Privacy through pseudonymity in user-adaptive systems
ACM Transactions on Internet Technology
User-adaptive applications cater to the needs of each individual computer user, taking for example users' interests, level of expertise, preferences, perceptual and motoric abilities, and the usage environment into account. Central user modeling servers collect and process the information about users that different user-adaptive systems require to personalize their user interaction. Adaptive systems are generally better able to cater to users the more data their user modeling systems collect
... process about them. They therefore gather as much data as possible and "lay them in stock" for possible future usage. Moreover, data collection usually takes place without users' initiative and sometimes even without their awareness, in order not to cause distraction. Both is in conflict with users' privacy concerns that became manifest in numerous recent consumer polls, and with data protection laws and guidelines that call for parsimony, purpose-orientation, and user notification or user consent when personal data are collected and processed.
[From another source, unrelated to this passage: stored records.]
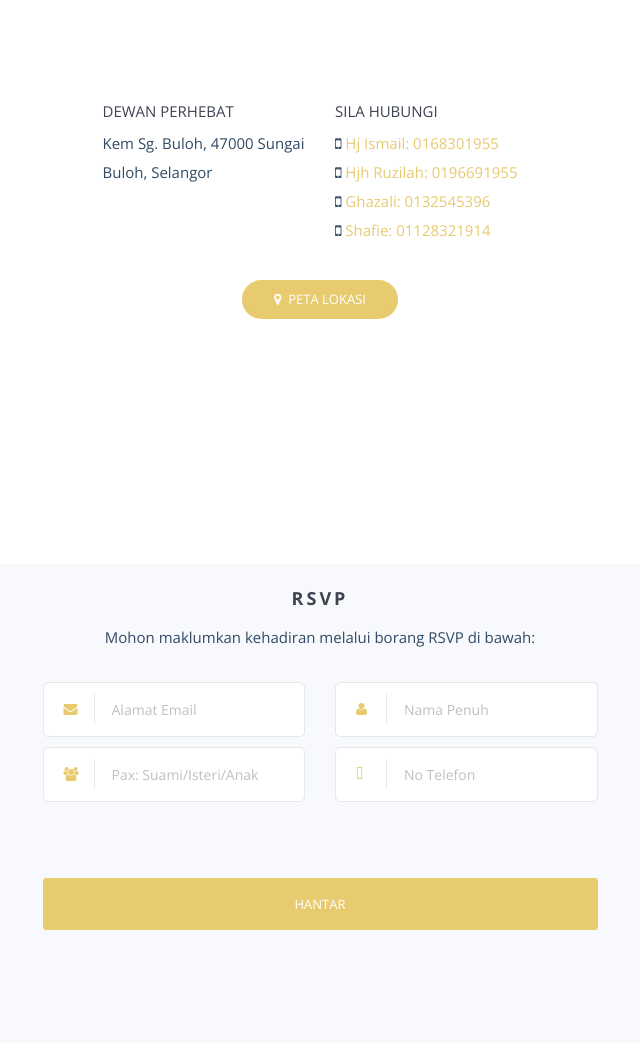
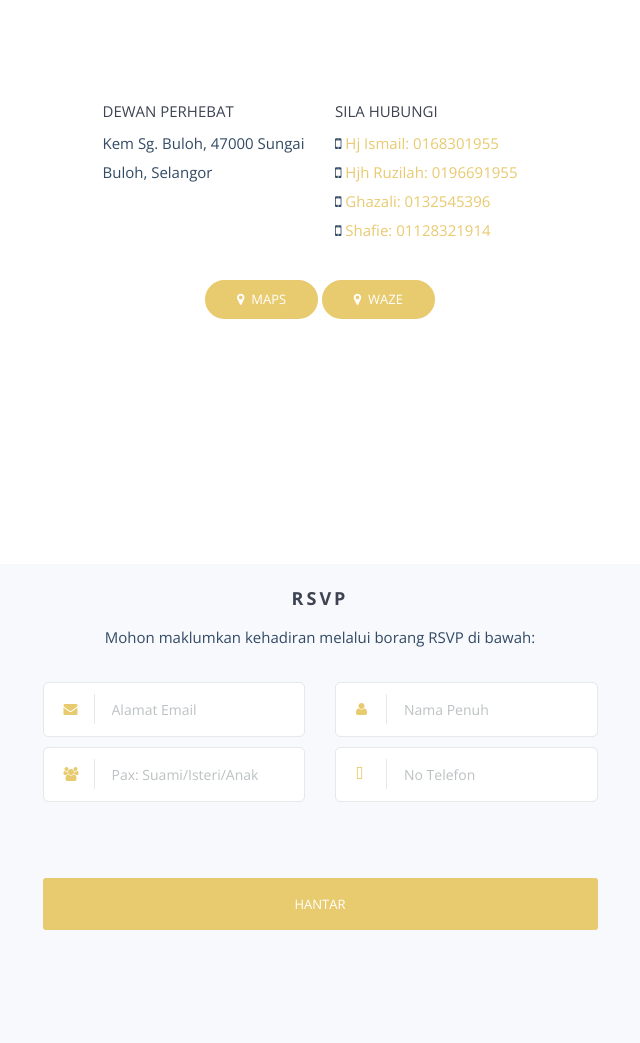
Before and after one commit to zettatips/wedding-website, a website: page index.html in a window 1280 px wide. Shown: the part 1997-3040 px from the top of the page, without its empty margins (320-960 px from the left). Drawn offline with nearby package versions, Linux system fonts and the light colour scheme; files whose address does not match are found by name.

Commit message:
Adding Waze

```diff
--- a/index.html
+++ b/index.html
@@ -229,8 +229,10 @@
                     <div class="row text-center">
                         <div class="col-md-12" style="padding: 5px;">
                             <a class="btn btn-fill btn-small"
-                               href="https://maps.google.com/maps?daddr=3.2037587,101.5730945&navigate=yes" target="_blank"><i
-                                    class="fa fa-map-marker"></i>&nbsp;&nbsp;Peta Lokasi</a>
+                               href="https://maps.google.com/maps?daddr=3.2037587,101.5730945&navigate=yes" target="_blank">
+                               <i class="fa fa-map-marker"></i>&nbsp;&nbsp;Maps</a>
+                            <a  class="btn btn-fill btn-small" href="https://waze.com/ul?q3.2037587,101.5730945&navigate=yes&zoom=17" target="_blank">
+                                <i class="fa fa-map-marker"></i>&nbsp;&nbsp;Waze</a>
                         </div>
 
                     </div>
```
This article discusses security requirements to guarantee privacy in user-adaptive systems and explores ways to keep users anonymous while fully preserving personalized interaction with them. User anonymization in personalized systems goes beyond current models in that not only users must remain anonymous, but also the user modeling system that maintains their personal data. Moreover, users' trust in anonymity can be expected to lead to more extensive and frank interaction, hence to more and better data about the user, and thus to better personalization. A reference model for pseudonymous and secure user modeling is presented that meets many of the proposed requirements.